----- Data under study

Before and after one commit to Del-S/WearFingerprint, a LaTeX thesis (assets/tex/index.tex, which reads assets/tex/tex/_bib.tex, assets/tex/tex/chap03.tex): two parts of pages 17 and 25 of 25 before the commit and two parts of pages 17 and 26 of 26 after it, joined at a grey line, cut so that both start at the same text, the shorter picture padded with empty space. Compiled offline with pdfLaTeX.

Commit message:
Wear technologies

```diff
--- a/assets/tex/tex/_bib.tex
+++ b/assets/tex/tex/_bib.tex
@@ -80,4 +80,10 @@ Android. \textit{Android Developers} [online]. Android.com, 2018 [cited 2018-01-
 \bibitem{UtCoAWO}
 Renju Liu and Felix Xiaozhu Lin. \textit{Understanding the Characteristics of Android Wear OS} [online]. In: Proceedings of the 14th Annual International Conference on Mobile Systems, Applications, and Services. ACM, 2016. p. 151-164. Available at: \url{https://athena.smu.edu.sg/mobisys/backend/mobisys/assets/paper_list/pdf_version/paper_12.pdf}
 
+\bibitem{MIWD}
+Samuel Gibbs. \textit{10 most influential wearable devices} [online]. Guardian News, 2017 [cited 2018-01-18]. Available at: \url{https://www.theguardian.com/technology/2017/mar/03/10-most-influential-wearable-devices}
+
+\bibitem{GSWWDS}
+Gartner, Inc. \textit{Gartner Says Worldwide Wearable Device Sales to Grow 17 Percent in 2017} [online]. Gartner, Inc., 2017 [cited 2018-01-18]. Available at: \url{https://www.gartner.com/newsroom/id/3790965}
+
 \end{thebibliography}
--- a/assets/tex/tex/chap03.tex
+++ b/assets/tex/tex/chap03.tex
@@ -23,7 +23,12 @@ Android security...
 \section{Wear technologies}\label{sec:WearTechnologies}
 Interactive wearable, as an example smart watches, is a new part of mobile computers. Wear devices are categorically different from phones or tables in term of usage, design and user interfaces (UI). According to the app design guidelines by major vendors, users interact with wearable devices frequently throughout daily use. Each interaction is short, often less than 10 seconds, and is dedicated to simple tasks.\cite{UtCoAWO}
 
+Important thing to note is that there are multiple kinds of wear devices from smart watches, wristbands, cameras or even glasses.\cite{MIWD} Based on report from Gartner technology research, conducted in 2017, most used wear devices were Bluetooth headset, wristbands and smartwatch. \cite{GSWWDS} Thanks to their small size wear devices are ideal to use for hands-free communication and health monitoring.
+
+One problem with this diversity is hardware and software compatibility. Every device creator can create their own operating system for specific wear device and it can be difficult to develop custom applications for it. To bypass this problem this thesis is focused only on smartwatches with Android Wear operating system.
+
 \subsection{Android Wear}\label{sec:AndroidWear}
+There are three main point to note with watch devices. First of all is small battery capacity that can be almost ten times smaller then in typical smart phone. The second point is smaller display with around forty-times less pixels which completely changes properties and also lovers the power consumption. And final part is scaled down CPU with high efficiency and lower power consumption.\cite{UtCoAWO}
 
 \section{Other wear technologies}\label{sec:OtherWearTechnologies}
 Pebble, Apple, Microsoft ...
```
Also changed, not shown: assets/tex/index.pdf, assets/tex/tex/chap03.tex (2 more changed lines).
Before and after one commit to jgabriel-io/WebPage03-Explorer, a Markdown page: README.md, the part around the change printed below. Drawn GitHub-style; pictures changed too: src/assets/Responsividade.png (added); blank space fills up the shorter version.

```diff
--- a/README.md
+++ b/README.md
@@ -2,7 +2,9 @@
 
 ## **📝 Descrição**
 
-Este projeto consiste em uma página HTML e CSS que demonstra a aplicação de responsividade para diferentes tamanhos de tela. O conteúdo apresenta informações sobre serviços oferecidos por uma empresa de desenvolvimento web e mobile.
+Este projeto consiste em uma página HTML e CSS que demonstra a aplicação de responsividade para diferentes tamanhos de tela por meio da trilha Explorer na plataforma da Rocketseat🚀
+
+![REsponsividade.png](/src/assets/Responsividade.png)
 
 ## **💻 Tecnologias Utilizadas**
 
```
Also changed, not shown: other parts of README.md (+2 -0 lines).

----------

_What is being asked_.
Copy each line of the listing that carries the word "assets".

_Response_.
Before and after one commit to Del-S/WearFingerprint, a LaTeX thesis (assets/tex/index.tex, which reads assets/tex/tex/_bib.tex, assets/tex/tex/chap03.tex): two parts of pages 17 and 25 of 25 before the commit and two parts of pages 17 and 26 of 26 after it, joined at a grey line, cut so that both start at the same text, the shorter picture padded with empty space. Compiled offline with pdfLaTeX.
--- a/assets/tex/tex/_bib.tex
+++ b/assets/tex/tex/_bib.tex
 Renju Liu and Felix Xiaozhu Lin. \textit{Understanding the Characteristics of Android Wear OS} [online]. In: Proceedings of the 14th Annual International Conference on Mobile Systems, Applications, and Services. ACM, 2016. p. 151-164. Available at: \url{https://athena.smu.edu.sg/mobisys/backend/mobisys/assets/paper_list/pdf_version/paper_12.pdf}
--- a/assets/tex/tex/chap03.tex
+++ b/assets/tex/tex/chap03.tex
Also changed, not shown: assets/tex/index.pdf, assets/tex/tex/chap03.tex (2 more changed lines).
Before and after one commit to jgabriel-io/WebPage03-Explorer, a Markdown page: README.md, the part around the change printed below. Drawn GitHub-style; pictures changed too: src/assets/Responsividade.png (added); blank space fills up the shorter version.
+![REsponsividade.png](/src/assets/Responsividade.png)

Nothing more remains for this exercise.